The Race to Omni-Channel Excellence
How retail CIOs can provide a seamless and satisfying shopping experience across all points of customer interaction — from online to stores.
To fight back against online-only competitors, retailers with stores are realizing their physical locations have the potential to be a powerful differentiator against the likes of Amazon. By implementing Buy Online/Pickup in Stores, retailers can attract customers into their aisles and, through proper selling and well executed promotions, increase the size of the purchase over what the online-only transaction would have been. Buy Online/Ship from Stores has the potential to speed up delivery, reduce shipping charges, and increase inventory turns of slow-moving goods.
Below is an excerpt of a recent interview I did with RIS News which appeared in the report Next-Gen Store Ops: Optimizing the Last Mile of Service (registration is required but free). The report discusses how retailers are adapting store operations to better align with customer and market demands.
- What kind of shopping experience should the next-gen store aim to deliver?
Any category of retailer should provide an experience that meets or exceeds customer expectations. And two things are clear:
- Customers expect a seamless and satisfying online-to-store shopping experience
- Retailers must use analytics and customer insight — as they do now to fine-tune their web presence — to align store-level actions with customer demand
Consumers demand network wide visibility into product availability and the ability to click and collect, click and ship, and more. If the order is collected in store, it better be there when the customer arrives. If shipped, it needs to arrive as soon as possible, for free. Therefore, retailers need systems to maximize the efficiency of finite store labor in executing traditional and current and future e-commerce driven tasks.
- What are the high-priority technology enablers of a next-gen store strategy?
Shoppers who buy both online and in-store spend a lot more than online- and store-only customers. Omni-channel operational excellence is thus a competitive and brand differentiator.
Unfortunately, in a recent report by RIS News, just 25% of retail execs said they had up-to-date technology to execute processes like Buy Online/Pickup in Store. In the big picture, retail CIOs must lead their companies to break free of legacy apps that serve siloed departments only. Providing a satisfying shopping experience across all points of interaction must be the primary focus.

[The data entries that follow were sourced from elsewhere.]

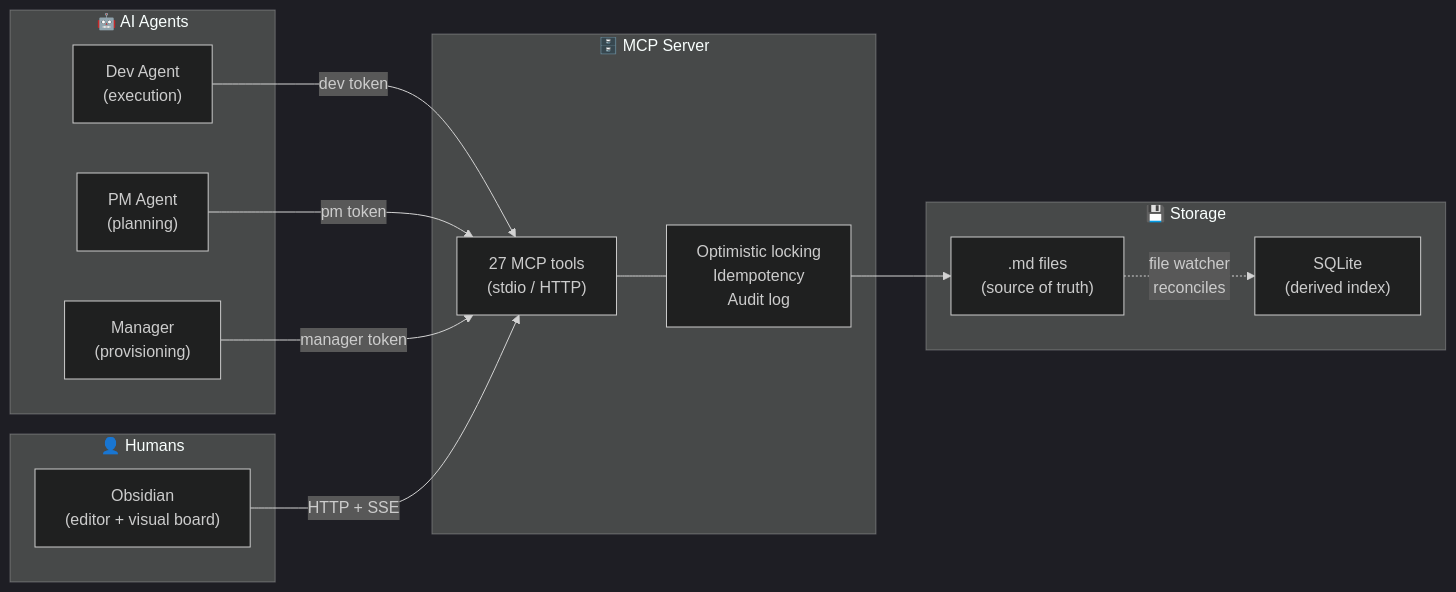
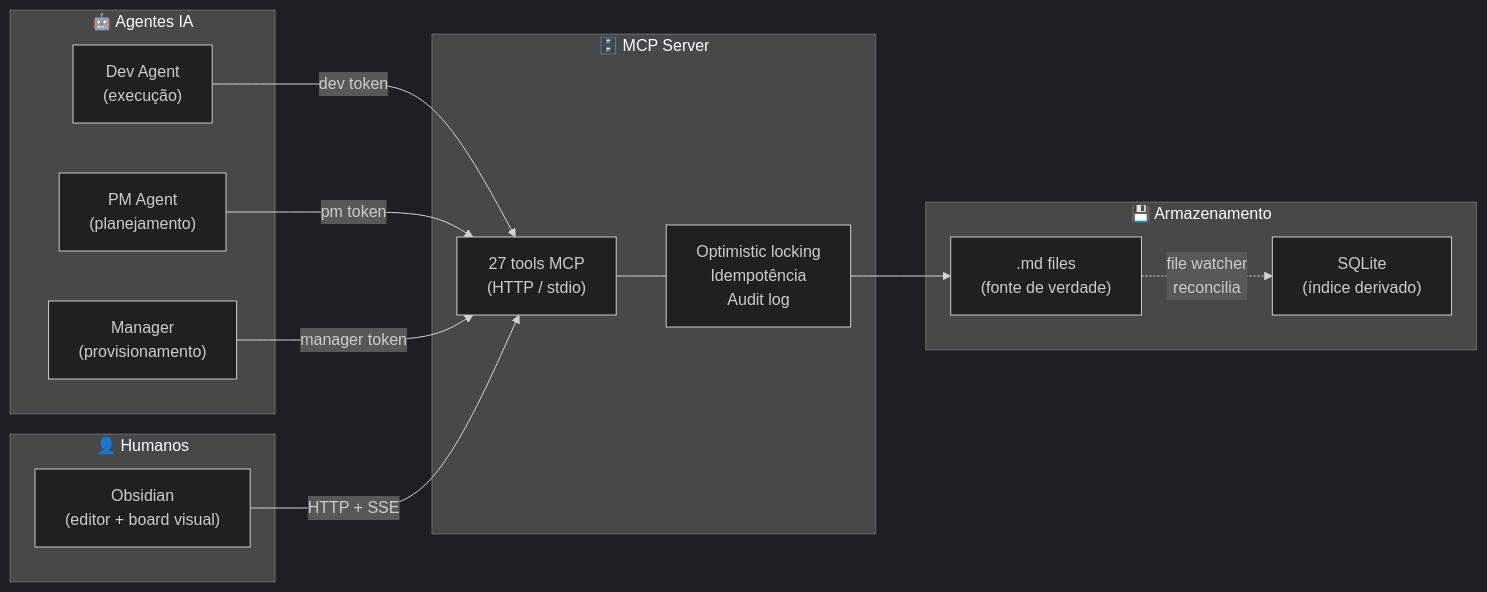
One commit to kauelopes/obsidianban changed the diagram in README.md. Above: the diagram before and after it, drawn with Mermaid (dark theme). The commit also changed other lines of this file and 61 other files, not shown here.

````diff
--- a/README.md
+++ b/README.md
@@ -28,30 +13,30 @@
 ```mermaid
 flowchart LR
-    subgraph Agents["🤖 AI Agents"]
-        DEV["Dev Agent\n(execution)"]
-        PM["PM Agent\n(planning)"]
-        MGR["Manager\n(provisioning)"]
+    subgraph Agents["🤖 Agentes IA"]
+        DEV["Dev Agent\n(execução)"]
+        PM["PM Agent\n(planejamento)"]
+        MGR["Manager\n(provisionamento)"]
     end
 
-    subgraph Humans["👤 Humans"]
-        OBS["Obsidian\n(editor + visual board)"]
+    subgraph Humans["👤 Humanos"]
+        OBS["Obsidian\n(editor + board visual)"]
     end
 
     subgraph Server["🗄️ MCP Server"]
-        MCP["27 MCP tools\n(stdio / HTTP)"]
-        LOCK["Optimistic locking\nIdempotency\nAudit log"]
+        MCP["27 tools MCP\n(HTTP / stdio)"]
+        LOCK["Optimistic locking\nIdempotência\nAudit log"]
     end
 
-    subgraph Storage["💾 Storage"]
-        MD[".md files\n(source of truth)"]
-        DB["SQLite\n(derived index)"]
+    subgraph Storage["💾 Armazenamento"]
+        MD[".md files\n(fonte de verdade)"]
+        DB["SQLite\n(índice derivado)"]
     end
 
     DEV -->|"dev token"| MCP
     PM -->|"pm token"| MCP
     MGR -->|"manager token"| MCP
     OBS -->|"HTTP + SSE"| MCP
     MCP --- LOCK
     LOCK --> MD
-    MD -.->|"file watcher\nreconciles"| DB
+    MD -.->|"file watcher\nreconcilia"| DB
 ```
````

At the store operations level, that means implementing a solution that puts information into the hands of managers and associates so they can better engage customers. And it has to be just one app, preferably mobile. Today’s associates and “I want it now” customers alike will not put up with delays due to switching among multiple disjointed applications.
- How are retailers leaving money on the table due to inefficient HQ-to-stores communication and labor operations practices?
In the RIS News report I mentioned, retail executives said the number one reason for poor execution of merchandising, labor operations, and omni-channel processes was the use of email and spreadsheets. Yet many retailers still attempt to run stores using these tools, which are expensive, slow, error-prone, and literally, so last century.
- What is an example of a low-hanging fruit that retailers can focus on that will deliver improved store productivity?
An integrated real-time execution/workforce management platform is the new baseline for store operations. And that platform should tie in with other sources in the store eco-system such as Advanced Analytics (Big Data), location services (e.g., real-time promotions and customer check-in), and traffic intelligence to feed into a single app for viewing and responding to tasks and alerts. The good news is these solutions, at least the ones from Reflexis, can be implemented in weeks or months.
In addition, retailers need to better analyze unstructured data coming from social media, blogs, and news sites to anticipate and respond to customer demand. Reflexis is working with our partners in the IBM Watson team to help retailers identify and better respond to trends and events such as local events, weather, social buzz, and customer sentiment that they were previously unaware of but which are big drivers of customer demand.